**** Data extract

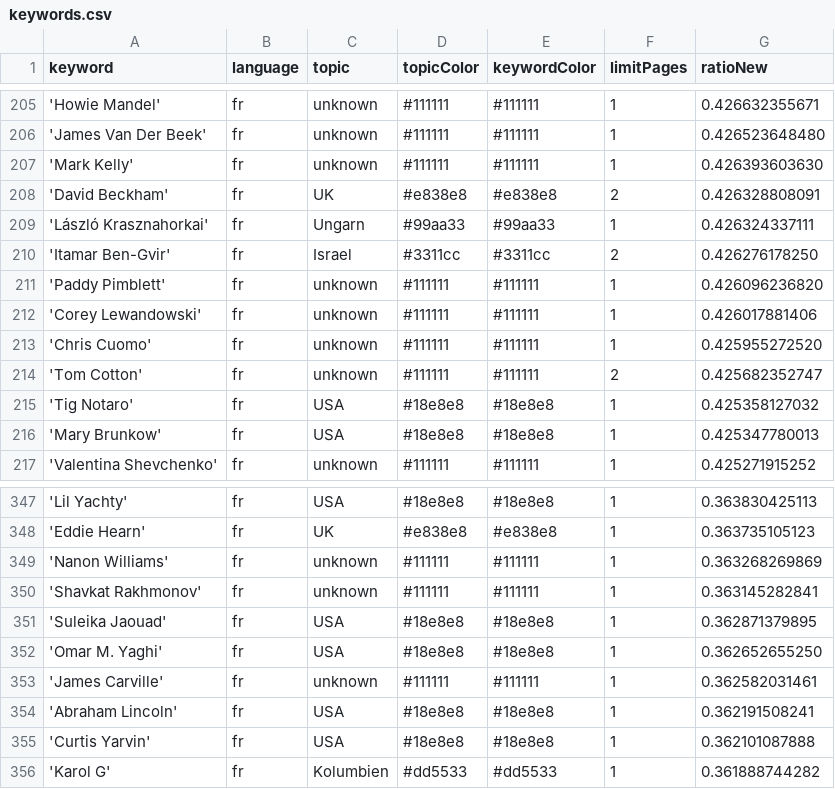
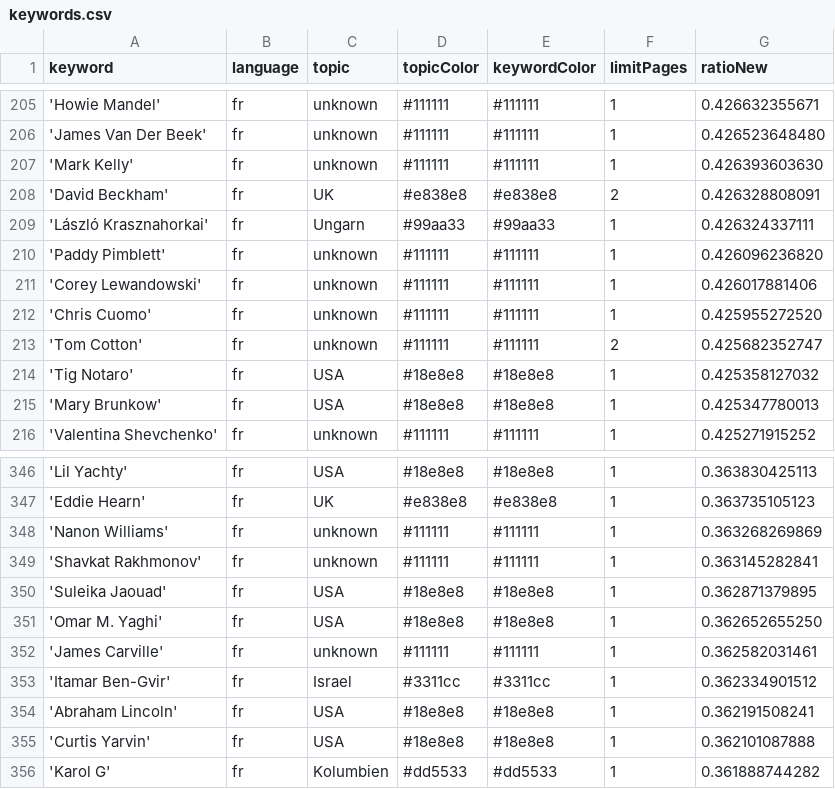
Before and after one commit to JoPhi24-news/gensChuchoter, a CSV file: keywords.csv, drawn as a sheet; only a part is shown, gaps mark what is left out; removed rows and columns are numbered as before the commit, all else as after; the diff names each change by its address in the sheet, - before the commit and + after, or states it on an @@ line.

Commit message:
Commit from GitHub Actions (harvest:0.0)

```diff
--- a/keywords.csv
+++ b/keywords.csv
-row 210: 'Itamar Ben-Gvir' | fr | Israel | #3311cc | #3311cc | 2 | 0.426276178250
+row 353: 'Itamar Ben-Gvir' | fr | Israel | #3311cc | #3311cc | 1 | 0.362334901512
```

********

A complete and exact copy of the records is required. Exclude the pictures.

Before and after one commit to JoPhi24-news/gensChuchoter, a CSV file: keywords.csv, drawn as a sheet; only a part is shown, gaps mark what is left out; removed rows and columns are numbered as before the commit, all else as after; the diff names each change by its address in the sheet, - before the commit and + after, or states it on an @@ line.

Commit message:
Commit from GitHub Actions (harvest:0.0)

```diff
--- a/keywords.csv
+++ b/keywords.csv
-row 210: 'Itamar Ben-Gvir' | fr | Israel | #3311cc | #3311cc | 2 | 0.426276178250
+row 353: 'Itamar Ben-Gvir' | fr | Israel | #3311cc | #3311cc | 1 | 0.362334901512
```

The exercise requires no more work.